The federal government, at least in theory, attempts to discourage federal employees from engaging in any sort of partisan political activity while on duty and/or at their place of employment. Considering what a hot topic all of the Black Lives Matter demonstrations and/or riots have been lately, how such a flashpoint is handled in government offices has become a question of interest. Since these types of encounters or displays generally fall under the Hatch Act, the Office of Special Counsel (OSC) was prompted to provide some guidelines this week. And perhaps it won’t come as much of a surprise to learn that they have deemed the wearing or display of BLM paraphernalia in the workplace to be acceptable under the guidelines of the Hatch Act. (Government Executive)

Federal employees are permitted to wear or display Black Lives Matter paraphernalia in the workplace, as it is not an “inherently partisan” movement, according to the independent agency that oversees the Hatch Act prohibiting civil servants from participating in political activity while on the job.

The Office of Special Counsel released updated guidance on Wednesday on how the Hatch Act applies to the Black Lives Matter movement, as first reported by Federal News Network. The movement started in 2013 and has gained renewed prominence in the wake of nationwide protests for racial justice after police in Minneapolis killed George Floyd in May.

The OSC can get away with this because of the very careful wording they apply to their interpretation of the rules. The Hatch Act makes it fairly clear how and when employees cross the line in terms of partisan political speech or activity.

[Employees] May not engage in political activity while on duty, in the workplace, wearing a uniform or official insignia, or in a government vehicle. For example:
o May not wear, display, or distribute partisan materials or items.
o May not perform campaign-related chores.
o May not make political contributions.
o May not use email or social media to engage in political activity

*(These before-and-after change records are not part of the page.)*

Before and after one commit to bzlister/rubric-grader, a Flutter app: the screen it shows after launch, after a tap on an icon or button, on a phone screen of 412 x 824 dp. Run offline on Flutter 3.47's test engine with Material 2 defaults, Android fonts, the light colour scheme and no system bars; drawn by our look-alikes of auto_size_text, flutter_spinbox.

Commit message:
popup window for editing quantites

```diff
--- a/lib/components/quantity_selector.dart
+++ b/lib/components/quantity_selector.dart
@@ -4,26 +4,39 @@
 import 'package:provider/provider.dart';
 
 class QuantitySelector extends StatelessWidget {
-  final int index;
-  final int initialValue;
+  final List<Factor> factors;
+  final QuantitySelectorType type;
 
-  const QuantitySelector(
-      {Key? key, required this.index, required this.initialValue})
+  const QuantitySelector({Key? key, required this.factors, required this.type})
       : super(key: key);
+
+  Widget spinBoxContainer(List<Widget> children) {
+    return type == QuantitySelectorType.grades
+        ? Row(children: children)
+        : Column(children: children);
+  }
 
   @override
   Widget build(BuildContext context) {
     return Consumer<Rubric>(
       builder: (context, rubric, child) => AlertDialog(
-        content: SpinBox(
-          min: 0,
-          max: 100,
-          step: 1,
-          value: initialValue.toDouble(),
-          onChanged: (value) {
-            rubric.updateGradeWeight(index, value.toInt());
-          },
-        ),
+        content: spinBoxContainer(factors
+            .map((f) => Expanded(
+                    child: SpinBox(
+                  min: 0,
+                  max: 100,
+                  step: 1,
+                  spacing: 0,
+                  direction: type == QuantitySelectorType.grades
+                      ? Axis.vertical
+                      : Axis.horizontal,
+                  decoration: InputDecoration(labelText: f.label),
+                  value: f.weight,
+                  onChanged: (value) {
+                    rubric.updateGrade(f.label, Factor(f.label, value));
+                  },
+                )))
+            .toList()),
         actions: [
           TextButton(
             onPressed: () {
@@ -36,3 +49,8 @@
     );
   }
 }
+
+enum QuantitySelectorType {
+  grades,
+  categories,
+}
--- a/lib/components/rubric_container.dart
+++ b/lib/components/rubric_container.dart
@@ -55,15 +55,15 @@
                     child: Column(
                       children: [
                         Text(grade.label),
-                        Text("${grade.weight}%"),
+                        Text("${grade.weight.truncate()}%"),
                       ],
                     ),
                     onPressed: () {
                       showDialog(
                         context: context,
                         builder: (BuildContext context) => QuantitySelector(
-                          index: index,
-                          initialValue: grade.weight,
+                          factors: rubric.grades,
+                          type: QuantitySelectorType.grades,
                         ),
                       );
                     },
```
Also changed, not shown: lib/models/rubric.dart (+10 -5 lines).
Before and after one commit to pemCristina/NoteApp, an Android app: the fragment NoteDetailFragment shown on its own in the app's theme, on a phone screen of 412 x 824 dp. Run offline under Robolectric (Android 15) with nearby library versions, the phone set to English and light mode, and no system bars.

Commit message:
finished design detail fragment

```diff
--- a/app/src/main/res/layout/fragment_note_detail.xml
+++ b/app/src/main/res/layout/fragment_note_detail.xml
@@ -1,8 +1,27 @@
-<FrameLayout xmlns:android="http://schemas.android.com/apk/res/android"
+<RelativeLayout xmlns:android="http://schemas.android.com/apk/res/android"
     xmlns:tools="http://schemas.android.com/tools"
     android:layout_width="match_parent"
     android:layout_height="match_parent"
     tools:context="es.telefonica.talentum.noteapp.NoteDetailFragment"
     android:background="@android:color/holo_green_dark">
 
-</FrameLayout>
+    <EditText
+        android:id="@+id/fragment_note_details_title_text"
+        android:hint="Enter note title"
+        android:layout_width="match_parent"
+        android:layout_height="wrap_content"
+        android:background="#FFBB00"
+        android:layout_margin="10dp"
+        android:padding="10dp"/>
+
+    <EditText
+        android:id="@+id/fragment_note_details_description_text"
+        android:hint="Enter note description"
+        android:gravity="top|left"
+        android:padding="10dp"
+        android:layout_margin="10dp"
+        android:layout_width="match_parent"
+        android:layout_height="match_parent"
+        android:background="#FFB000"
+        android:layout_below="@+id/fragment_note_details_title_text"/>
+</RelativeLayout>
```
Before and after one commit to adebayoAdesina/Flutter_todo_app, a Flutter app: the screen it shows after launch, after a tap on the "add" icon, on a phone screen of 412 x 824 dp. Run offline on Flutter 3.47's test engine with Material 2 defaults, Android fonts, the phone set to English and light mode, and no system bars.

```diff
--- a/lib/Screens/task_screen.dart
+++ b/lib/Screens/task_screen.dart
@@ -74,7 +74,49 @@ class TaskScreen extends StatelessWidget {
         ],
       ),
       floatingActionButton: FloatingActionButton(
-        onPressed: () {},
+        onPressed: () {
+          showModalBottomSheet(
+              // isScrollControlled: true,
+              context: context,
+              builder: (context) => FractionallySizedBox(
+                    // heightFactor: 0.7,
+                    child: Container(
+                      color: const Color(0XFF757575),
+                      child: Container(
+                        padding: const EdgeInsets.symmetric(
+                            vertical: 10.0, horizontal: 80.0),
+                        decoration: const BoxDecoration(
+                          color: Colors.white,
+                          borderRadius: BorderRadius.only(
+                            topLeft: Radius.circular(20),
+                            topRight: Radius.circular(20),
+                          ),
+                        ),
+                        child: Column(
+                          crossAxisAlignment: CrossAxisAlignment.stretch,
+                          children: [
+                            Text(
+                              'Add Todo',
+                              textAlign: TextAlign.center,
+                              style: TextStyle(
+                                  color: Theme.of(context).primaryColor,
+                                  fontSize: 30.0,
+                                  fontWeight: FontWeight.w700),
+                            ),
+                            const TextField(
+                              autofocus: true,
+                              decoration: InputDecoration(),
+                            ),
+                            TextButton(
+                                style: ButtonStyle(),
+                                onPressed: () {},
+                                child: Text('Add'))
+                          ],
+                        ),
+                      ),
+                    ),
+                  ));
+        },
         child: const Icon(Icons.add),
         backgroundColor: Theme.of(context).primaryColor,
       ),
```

In other words, displays that express support for a particular candidate or party in a partisan election are not permitted. But support for a particular issue that isn’t specifically and directly attached to one candidate or party is allowable. The OSC offers up the Tea Party movement in 2009 as a parallel example. They described it as “a leaderless movement that apparently arose in response to social concern.” Of course, the Tea Party was comprised almost entirely of a coalition of conservatives and libertarians who would generally be far more likely to vote Republican than Democrat, but it was totally unofficial. Democrats, needless to say, mocked or simply hated the Tea Party for the most part.

The Black Lives Matter movement is similarly (though not entirely) viewed as a left-side issue and most of the polling we’ve seen this year supports that belief. But, again, it’s not an official Democrat or Republican organization or political structure and is largely free of “official” leadership. In that regard, attempting to ban BLM paraphernalia would probably land the supervisor in the middle of a lawsuit.

That type of wiggle room works both ways. Federal employees are also allowed to wear or display pro-life or pro-abortion messages if they wish. But again, they can’t cross the line into endorsing specific candidates based on those beliefs. So all in all, we really can’t complain too much about this ruling from the OSC. It does seem to be in keeping with the current interpretation of the Hatch Act and with their previous rulings.